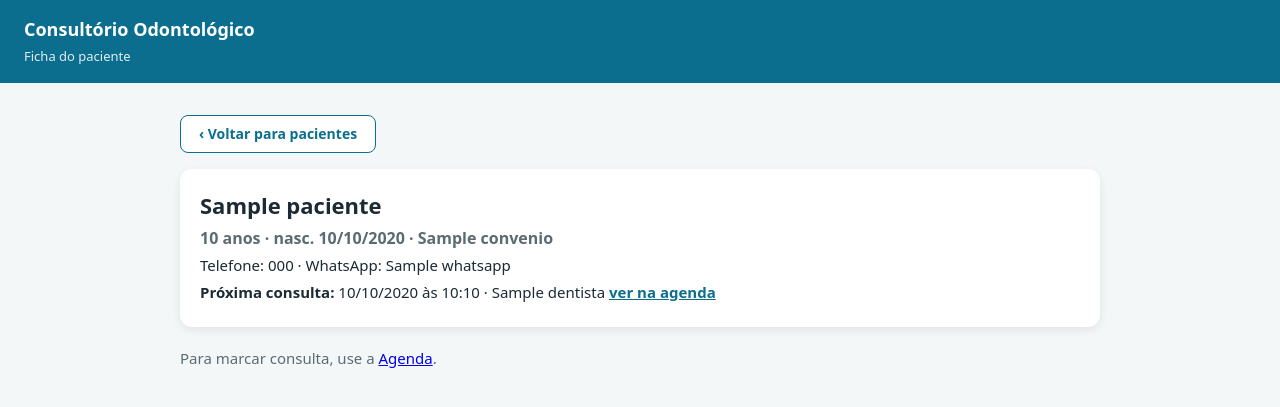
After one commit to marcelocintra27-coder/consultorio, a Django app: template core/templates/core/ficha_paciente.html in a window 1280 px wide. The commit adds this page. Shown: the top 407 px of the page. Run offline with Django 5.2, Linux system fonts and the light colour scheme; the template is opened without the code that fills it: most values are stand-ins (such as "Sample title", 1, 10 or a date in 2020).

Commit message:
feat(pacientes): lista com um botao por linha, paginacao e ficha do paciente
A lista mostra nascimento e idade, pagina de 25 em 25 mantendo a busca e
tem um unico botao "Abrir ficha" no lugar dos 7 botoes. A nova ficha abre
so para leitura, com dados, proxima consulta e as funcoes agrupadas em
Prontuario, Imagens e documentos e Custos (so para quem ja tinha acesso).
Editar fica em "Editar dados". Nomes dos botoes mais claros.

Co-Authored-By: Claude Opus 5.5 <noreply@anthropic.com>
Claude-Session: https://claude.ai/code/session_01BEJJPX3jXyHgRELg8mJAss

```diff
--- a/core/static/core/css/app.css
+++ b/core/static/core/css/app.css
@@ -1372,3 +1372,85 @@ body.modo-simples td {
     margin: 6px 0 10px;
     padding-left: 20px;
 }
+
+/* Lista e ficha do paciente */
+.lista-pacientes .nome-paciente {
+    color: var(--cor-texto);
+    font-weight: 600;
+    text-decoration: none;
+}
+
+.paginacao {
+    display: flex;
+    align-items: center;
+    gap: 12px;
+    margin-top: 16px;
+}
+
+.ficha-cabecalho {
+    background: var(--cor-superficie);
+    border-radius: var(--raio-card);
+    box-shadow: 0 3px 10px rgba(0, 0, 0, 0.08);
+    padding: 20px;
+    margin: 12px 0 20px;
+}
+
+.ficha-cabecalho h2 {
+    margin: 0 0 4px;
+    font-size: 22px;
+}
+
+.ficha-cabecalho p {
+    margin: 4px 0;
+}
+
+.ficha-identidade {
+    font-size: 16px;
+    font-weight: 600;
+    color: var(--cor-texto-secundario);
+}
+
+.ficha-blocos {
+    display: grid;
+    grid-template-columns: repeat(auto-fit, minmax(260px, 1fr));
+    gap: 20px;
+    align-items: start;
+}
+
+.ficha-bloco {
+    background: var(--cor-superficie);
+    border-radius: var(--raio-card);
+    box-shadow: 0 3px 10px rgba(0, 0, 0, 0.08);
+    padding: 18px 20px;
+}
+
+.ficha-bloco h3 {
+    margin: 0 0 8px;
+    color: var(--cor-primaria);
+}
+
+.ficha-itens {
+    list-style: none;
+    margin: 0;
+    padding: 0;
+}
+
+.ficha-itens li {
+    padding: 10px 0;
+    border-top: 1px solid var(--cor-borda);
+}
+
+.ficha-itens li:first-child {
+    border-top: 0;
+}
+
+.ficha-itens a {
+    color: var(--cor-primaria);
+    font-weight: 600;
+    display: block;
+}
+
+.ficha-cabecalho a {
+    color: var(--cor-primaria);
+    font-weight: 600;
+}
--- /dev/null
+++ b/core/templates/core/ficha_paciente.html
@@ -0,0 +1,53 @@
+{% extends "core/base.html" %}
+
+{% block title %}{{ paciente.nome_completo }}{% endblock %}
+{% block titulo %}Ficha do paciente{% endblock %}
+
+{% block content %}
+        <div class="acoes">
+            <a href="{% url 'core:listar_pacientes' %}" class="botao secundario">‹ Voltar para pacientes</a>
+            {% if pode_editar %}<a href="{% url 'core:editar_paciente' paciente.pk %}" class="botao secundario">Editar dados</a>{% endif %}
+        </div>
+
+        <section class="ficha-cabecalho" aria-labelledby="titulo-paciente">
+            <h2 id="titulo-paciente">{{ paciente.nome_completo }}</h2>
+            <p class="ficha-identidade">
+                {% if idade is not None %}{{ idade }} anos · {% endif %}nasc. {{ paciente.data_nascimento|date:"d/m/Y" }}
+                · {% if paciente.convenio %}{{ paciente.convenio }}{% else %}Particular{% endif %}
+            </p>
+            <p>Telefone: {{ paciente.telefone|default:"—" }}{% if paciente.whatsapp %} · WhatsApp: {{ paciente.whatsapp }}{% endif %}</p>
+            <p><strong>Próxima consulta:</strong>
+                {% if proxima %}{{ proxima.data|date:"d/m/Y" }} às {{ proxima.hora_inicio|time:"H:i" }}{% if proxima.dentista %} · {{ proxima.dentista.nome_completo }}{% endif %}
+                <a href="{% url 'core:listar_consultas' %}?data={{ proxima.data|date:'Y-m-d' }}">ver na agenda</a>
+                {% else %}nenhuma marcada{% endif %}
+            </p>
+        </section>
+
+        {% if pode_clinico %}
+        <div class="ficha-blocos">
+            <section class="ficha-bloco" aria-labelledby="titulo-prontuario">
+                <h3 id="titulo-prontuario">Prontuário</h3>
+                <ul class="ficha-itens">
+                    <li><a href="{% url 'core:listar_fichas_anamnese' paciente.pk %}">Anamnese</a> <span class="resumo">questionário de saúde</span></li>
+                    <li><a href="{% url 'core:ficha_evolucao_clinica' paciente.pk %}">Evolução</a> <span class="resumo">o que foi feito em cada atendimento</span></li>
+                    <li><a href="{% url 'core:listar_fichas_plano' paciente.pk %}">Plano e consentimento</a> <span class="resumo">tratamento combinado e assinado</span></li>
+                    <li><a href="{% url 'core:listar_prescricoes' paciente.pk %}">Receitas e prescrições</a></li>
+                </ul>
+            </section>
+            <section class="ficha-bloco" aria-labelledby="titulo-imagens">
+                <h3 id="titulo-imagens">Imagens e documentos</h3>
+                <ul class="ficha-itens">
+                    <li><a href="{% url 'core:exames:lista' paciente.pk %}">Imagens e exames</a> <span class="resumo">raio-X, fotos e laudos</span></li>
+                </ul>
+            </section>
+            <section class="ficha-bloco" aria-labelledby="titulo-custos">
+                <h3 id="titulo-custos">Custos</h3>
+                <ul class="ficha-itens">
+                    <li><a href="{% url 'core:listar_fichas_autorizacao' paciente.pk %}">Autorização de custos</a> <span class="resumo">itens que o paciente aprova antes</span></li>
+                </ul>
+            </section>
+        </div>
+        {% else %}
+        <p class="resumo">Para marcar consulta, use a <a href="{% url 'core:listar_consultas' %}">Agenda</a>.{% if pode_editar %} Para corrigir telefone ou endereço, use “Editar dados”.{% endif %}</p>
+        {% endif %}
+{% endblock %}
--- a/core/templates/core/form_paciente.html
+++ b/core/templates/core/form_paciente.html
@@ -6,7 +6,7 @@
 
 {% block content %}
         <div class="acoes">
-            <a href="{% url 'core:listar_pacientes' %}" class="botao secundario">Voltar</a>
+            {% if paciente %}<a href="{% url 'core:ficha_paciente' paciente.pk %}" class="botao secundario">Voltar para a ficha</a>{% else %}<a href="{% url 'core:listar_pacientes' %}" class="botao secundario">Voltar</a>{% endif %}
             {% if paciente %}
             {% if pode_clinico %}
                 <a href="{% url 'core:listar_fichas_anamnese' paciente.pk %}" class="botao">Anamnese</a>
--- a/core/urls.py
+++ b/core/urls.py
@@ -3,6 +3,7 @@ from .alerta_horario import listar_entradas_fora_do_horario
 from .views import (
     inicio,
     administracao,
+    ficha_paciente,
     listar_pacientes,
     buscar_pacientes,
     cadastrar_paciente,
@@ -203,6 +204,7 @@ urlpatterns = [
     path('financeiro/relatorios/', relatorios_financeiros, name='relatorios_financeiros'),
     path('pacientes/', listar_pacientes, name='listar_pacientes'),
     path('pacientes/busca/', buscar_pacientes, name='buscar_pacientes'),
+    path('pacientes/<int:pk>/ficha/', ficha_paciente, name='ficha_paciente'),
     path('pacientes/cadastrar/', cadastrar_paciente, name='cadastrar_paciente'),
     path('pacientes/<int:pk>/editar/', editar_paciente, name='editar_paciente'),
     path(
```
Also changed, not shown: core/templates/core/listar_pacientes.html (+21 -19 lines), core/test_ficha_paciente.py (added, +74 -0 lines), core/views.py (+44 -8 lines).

• **EXERCISE**: Every line above in which the word "botao" occurs needs to be copied.

• **RESULT**:
feat(pacientes): lista com um botao por linha, paginacao e ficha do paciente
tem um unico botao "Abrir ficha" no lugar dos 7 botoes. A nova ficha abre
+            <a href="{% url 'core:listar_pacientes' %}" class="botao secundario">‹ Voltar para pacientes</a>
+            {% if pode_editar %}<a href="{% url 'core:editar_paciente' paciente.pk %}" class="botao secundario">Editar dados</a>{% endif %}
-            <a href="{% url 'core:listar_pacientes' %}" class="botao secundario">Voltar</a>
+            {% if paciente %}<a href="{% url 'core:ficha_paciente' paciente.pk %}" class="botao secundario">Voltar para a ficha</a>{% else %}<a href="{% url 'core:listar_pacientes' %}" class="botao secundario">Voltar</a>{% endif %}
                 <a href="{% url 'core:listar_fichas_anamnese' paciente.pk %}" class="botao">Anamnese</a>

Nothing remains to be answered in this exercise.